In the opening scene of The Dish and the Spoon, from director Alison Bagnall, we’re introduced to a woman named Rose, driving a car while experiencing some sort of emotional trauma. She stumbles into a convenience store, grabs a six pack of beer and some doughnuts and takes her incoherent fit to a new level when she realizes she doesn’t have her wallet with her. Her distress obvious, the cashier gives her the items and she continues her semi-reckless driving/drinking beer frantically and eating the powdered doughtnuts until somehow, she finds herself at lonely and cold beach.
It’s a frenetic way to open the film and it’s a long time before we find out what was so upsetting to Rose. At the beach, she comes across a boyish looking man in a similar state of dejection. And while shacking up on the wintery beach at Rose’s parents’ summer home, the two form a bond that resembles that between mother and son, brother and sister, and lovers–although it should be noted that the relationship only flirts with sexual boundaries, but never crosses them. Rose is played by recent breakout star, and mumblecore queen, Greta Gerwig. Her newfound friend, who remains unnamed in the film like the rest of the cast, is an actor from across the pond named Olly Alexander.
Although not technically classified as such, there are several characteristics of the mumblecore film movement. If you liked The Puffy Chair, you’ll probably dig The Dish and the Spoon. Much of the story was improvised, admits Bagnall. Gerwig and Alexander were constantly bringing things to the film seemingly out of nowhere. So much so, they both receive a writing credit for ‘additional material.’
We find out Rose is upset about a recent infidelity of her husband. We know this because we’re witnesses to a number of out of control, angry phone calls she makes. We only ever hear her side of these conversations.
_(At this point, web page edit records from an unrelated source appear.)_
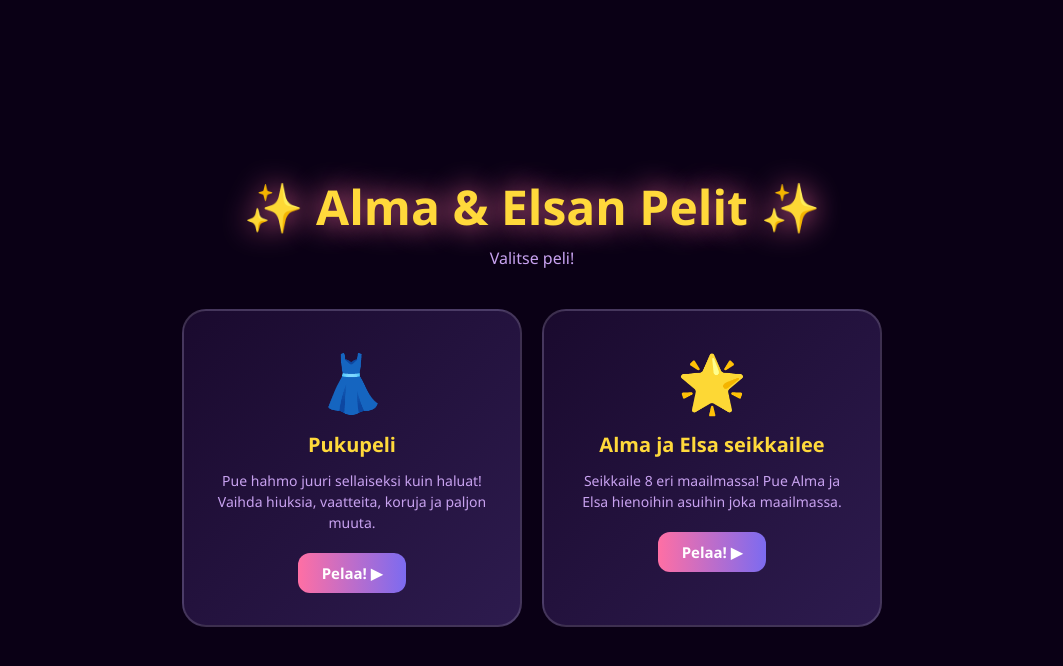
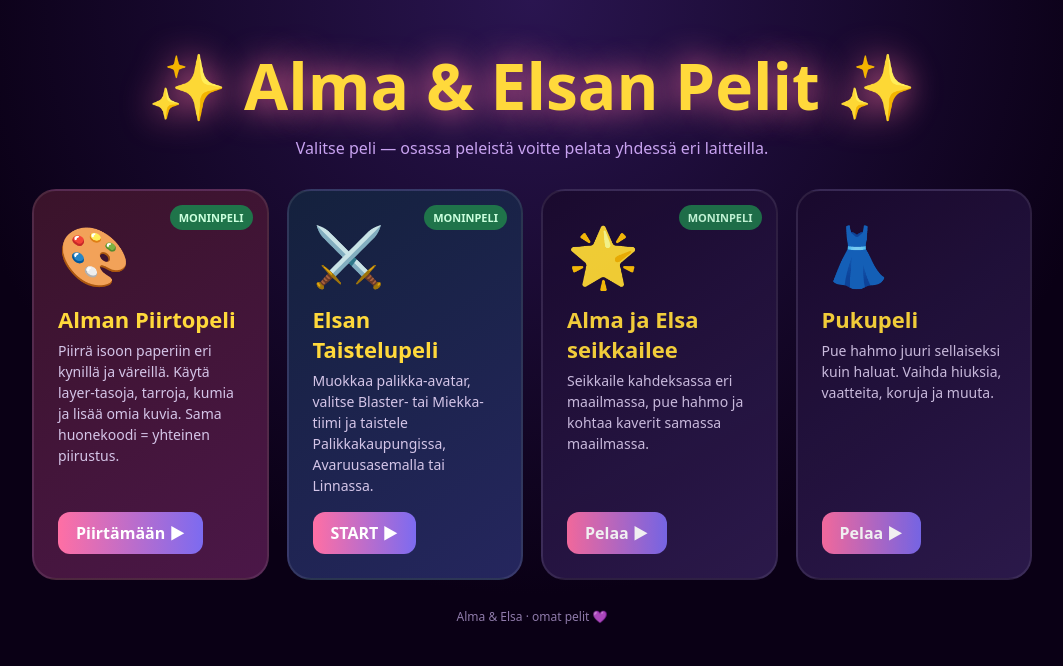
Before and after one commit to miguelkolli/lapset-peli, a plain HTML site: page index.html in a window 1280 px wide. Shown: the whole page, without its empty margins (108-1171 px from the left). Drawn offline with Linux system fonts and the light colour scheme.

Commit message:
update game menu with Alma and Elsa games

```diff
--- a/index.html
+++ b/index.html
@@ -2,38 +2,45 @@
 <html lang="fi">
 <head>
 <meta charset="UTF-8">
-<meta name="viewport" content="width=device-width, initial-scale=1.0">
+<meta name="viewport" content="width=device-width,initial-scale=1">
 <title>Alma & Elsan Pelit</title>
 <style>
-*{box-sizing:border-box;margin:0;padding:0;}
-body{background:#0a0015;min-height:100vh;font-family:'Segoe UI',Arial,sans-serif;display:flex;flex-direction:column;align-items:center;justify-content:center;padding:24px;}
-h1{color:#FFD93B;font-size:clamp(24px,6vw,48px);font-weight:900;text-align:center;text-shadow:0 0 30px #FF6FA4;margin-bottom:8px;}
-.sub{color:#C8A2F0;font-size:16px;margin-bottom:40px;text-align:center;}
-.games{display:flex;flex-wrap:wrap;gap:20px;justify-content:center;max-width:700px;}
-.game-card{background:linear-gradient(135deg,#1a0a2e,#2d1b4e);border:2px solid rgba(255,255,255,0.15);border-radius:24px;padding:32px 28px;text-decoration:none;color:#fff;transition:all 0.2s;display:flex;flex-direction:column;align-items:center;gap:12px;min-width:220px;flex:1;}
-.game-card:hover{transform:scale(1.05);border-color:#FFD93B;box-shadow:0 0 30px rgba(255,217,59,0.3);}
-.game-card .icon{font-size:56px;}
-.game-card .title{font-size:20px;font-weight:800;color:#FFD93B;text-align:center;}
-.game-card .desc{font-size:14px;color:#C8A2F0;text-align:center;line-height:1.5;}
-.game-card .play{margin-top:8px;padding:10px 24px;border-radius:12px;background:linear-gradient(90deg,#FF6FA4,#7C6BF0);color:#fff;font-size:15px;font-weight:700;border:none;}
+*{box-sizing:border-box;margin:0;padding:0}body{min-height:100vh;font-family:system-ui,-apple-system,Segoe UI,Arial,sans-serif;background:radial-gradient(circle at top,#2a1550,#0a0015 58%);color:#fff;padding:28px}
+.wrap{max-width:1000px;margin:auto}h1{color:#ffd93b;font-size:clamp(34px,7vw,64px);text-align:center;text-shadow:0 0 35px #ff6fa4;margin-top:14px}.sub{text-align:center;color:#c8a2f0;margin:8px 0 30px}
+.games{display:grid;grid-template-columns:repeat(auto-fit,minmax(220px,1fr));gap:18px}.card{position:relative;display:flex;flex-direction:column;min-height:245px;padding:24px;border-radius:24px;text-decoration:none;color:#fff;border:2px solid #ffffff17;background:linear-gradient(145deg,#1a0a2e,#2d1b4e);transition:.18s;overflow:hidden}.card:hover{transform:translateY(-5px) scale(1.01);border-color:#ffd93b;box-shadow:0 18px 50px #0008}.icon{font-size:58px}.title{font-size:22px;font-weight:900;color:#ffd93b;margin:10px 0 6px}.desc{color:#d4c5e8;line-height:1.5;font-size:14px;flex:1}.play{margin-top:16px;align-self:flex-start;padding:10px 18px;border-radius:12px;background:linear-gradient(90deg,#ff6fa4,#7c6bf0);font-weight:900}.badge{position:absolute;right:14px;top:14px;padding:5px 9px;border-radius:999px;background:#1f744a;color:#caffdd;font-size:11px;font-weight:900}.alma{background:linear-gradient(145deg,#3a132a,#4b1748)}.elsa{background:linear-gradient(145deg,#14213d,#25265e)}.old{opacity:.94}
+.foot{text-align:center;color:#8f7aaa;font-size:12px;margin-top:28px}
 </style>
 </head>
 <body>
+<div class="wrap">
 <h1>✨ Alma & Elsan Pelit ✨</h1>
-<p class="sub">Valitse peli!</p>
+<p class="sub">Valitse peli — osassa peleistä voitte pelata yhdessä eri laitteilla.</p>
 <div class="games">
-  <a class="game-card" href="pukupeli.html">
-    <div class="icon">👗</div>
-    <div class="title">Pukupeli</div>
-    <div class="desc">Pue hahmo juuri sellaiseksi kuin haluat! Vaihda hiuksia, vaatteita, koruja ja paljon muuta.</div>
-    <div class="play">Pelaa! ▶</div>
+  <a class="card alma" href="piirtopeli.html">
+    <span class="badge">MONINPELI</span><div class="icon">🎨</div>
+    <div class="title">Alman Piirtopeli</div>
+    <div class="desc">Piirrä isoon paperiin eri kynillä ja väreillä. Käytä layer-tasoja, tarroja, kumia ja lisää omia kuvia. Sama huonekoodi = yhteinen piirustus.</div>
+    <div class="play">Piirtämään ▶</div>
   </a>
-  <a class="game-card" href="alma-elsa-seikkailee.html">
-    <div class="icon">🌟</div>
+  <a class="card elsa" href="taistelupeli.html">
+    <span class="badge">MONINPELI</span><div class="icon">⚔️</div>
+    <div class="title">Elsan Taistelupeli</div>
+    <div class="desc">Muokkaa palikka-avatar, valitse Blaster- tai Miekka-tiimi ja taistele Palikkakaupungissa, Avaruusasemalla tai Linnassa.</div>
+    <div class="play">START ▶</div>
+  </a>
+  <a class="card old" href="alma-elsa-seikkailee.html">
+    <span class="badge">MONINPELI</span><div class="icon">🌟</div>
     <div class="title">Alma ja Elsa seikkailee</div>
-    <div class="desc">Seikkaile 8 eri maailmassa! Pue Alma ja Elsa hienoihin asuihin joka maailmassa.</div>
-    <div class="play">Pelaa! ▶</div>
+    <div class="desc">Seikkaile kahdeksassa eri maailmassa, pue hahmo ja kohtaa kaverit samassa maailmassa.</div>
+    <div class="play">Pelaa ▶</div>
   </a>
+  <a class="card old" href="pukupeli.html">
+    <div class="icon">👗</div><div class="title">Pukupeli</div>
+    <div class="desc">Pue hahmo juuri sellaiseksi kuin haluat. Vaihda hiuksia, vaatteita, koruja ja muuta.</div>
+    <div class="play">Pelaa ▶</div>
+  </a>
+</div>
+<p class="foot">Alma & Elsa · omat pelit 💜</p>
 </div>
 </body>
 </html>
```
Rose decides to find the woman her husband cheated with and, as she reveals in a game of hangman while the two are drunk off stolen free drinks in beer factory, ‘kill the bitch.’ It should be stressed that Rose’s sadness is a much stronger force in the film than her desire for violence. An attack would not really be the point, but her expression of the desire for it is a way to actualize her pain.
In one of the film’s most poignant moments, Rose calls this woman and leaves a disturbing voice mail speaking as her husband–she ends the message by saying, “by the time you get this, I hope my wife will be dead.” It’s a truly disturbing moment of self-loathing that really brings Rose’s character development to a new level.
In another moment of violence, Rose dresses the boy as a woman and herself as a man. They visit a bar where Rose acts out both a bit of sadism as well as masochism as she womanizes the boy, forces herself on him and calls him a c*nt when he spurns her aggressive advances. She then abandons him for a time.
In terms of plot, the architecture of The Dish and the Spoon doesn’t offer much in traditional structure. Many of the scenes feel disjointed and completely separate from those that come immediately before, or after. But each scene is a stunning portrait of a genuine moment or experience the two share, always interesting, and frequently poignant.